Written by: Charles Weaver, co-founder of MSPAlliance
There are more standards, laws, regulations, and frameworks impacting MSPs today than at any previous time in our history. Around the globe, governments, regulators, and industry groups are paying more attention to data privacy, and security, including the role outsourced IT providers (MSPs) have.
More MSPs are beginning to chase the compliance tail, and it needs to stop. Here are some effective techniques to deal with compliance headaches facing MSPs today, and how to avoid getting over audited.
Know Your Controls
Anyone who has been through an MSP Verify, SOC 2, or similar audit project, understands what controls are. Controls govern how an MSP organization operates. The first step in not being over-audited is having a good handle on your MSP organization’s controls. That means knowing what they are, having them documented, and, most importantly, reviewing them regularly to ensure they are current and effective towards your company’s goals.
Understand your Client Control Frameworks
Any worthy MSP understands how their clients operate their businesses, especially when it comes to regulatory requirements. For example, MSPs working within the healthcare sector in the United States know what HIPAA is and how important it is to clients.
Similarly, MSPs need to understand how those frameworks impact the controls affected by the MSP. If a client, regulated by HIPAA, has to demonstrate compliance related to patient and other medical information, the MSP is also implicated in those controls and must demonstrate compliance with those controls.
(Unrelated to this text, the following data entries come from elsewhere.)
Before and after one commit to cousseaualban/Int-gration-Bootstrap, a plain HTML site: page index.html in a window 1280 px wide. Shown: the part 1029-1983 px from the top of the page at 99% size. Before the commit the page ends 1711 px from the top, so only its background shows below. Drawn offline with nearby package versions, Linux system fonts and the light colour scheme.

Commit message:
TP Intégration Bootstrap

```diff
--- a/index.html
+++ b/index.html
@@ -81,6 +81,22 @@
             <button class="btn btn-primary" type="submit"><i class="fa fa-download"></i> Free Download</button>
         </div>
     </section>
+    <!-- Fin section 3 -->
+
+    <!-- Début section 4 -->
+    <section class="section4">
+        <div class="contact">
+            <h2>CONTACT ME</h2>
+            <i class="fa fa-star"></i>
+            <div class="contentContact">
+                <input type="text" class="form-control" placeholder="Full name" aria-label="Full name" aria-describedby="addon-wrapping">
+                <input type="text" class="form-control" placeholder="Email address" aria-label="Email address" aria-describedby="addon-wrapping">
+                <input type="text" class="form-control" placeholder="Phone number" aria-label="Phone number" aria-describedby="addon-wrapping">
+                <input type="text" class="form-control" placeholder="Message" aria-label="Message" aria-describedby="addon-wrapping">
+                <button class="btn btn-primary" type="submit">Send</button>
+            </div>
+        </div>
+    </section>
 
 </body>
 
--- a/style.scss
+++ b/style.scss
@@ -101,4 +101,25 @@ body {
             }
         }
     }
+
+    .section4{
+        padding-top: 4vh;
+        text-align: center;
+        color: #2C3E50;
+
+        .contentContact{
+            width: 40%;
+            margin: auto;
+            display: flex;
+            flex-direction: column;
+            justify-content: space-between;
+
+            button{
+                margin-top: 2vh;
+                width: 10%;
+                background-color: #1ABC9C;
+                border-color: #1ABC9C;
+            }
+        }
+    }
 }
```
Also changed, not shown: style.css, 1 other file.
Avoid “Check the box” Relationships
This is, perhaps, the most crucial guidance we can offer when it comes to avoiding over-auditing. Clients will often attempt a “check the box” compliance model. Compliance “check the box” is when clients try to perform cursory reviews of an MSP to “check the box” related to a certain compliance or control framework important to them.
Often, clients not familiar or experts in control frameworks will ask vague questions such as “are you HIPAA compliant.” This is a tricky question as HIPAA is a US Federal regulation and not a control framework. Moreover, there is no HIPAA certification; you are compliant with that law, or you are not.
MSPs need to determine what the client is looking for and respond quickly. Sometimes, the response will be, “no, I’m not certified here, but we do meet those controls that you said matter most to you.” Certification in a particular area does not always guarantee compliance.
PCI is another area where MSPs are dragged into debates about whether they need to have a full-blown PCI audit when the MSP does not handle any credit card information. In many cases, merely completing the self-assessment PCI form is sufficient to demonstrate compliance with a particular family of controls.
As these control frameworks continue to expand, MSPs need to be responsive to their client compliance requests, but not to indulge wild and ultimately costly audit projects which subject the MSPs to needless examination.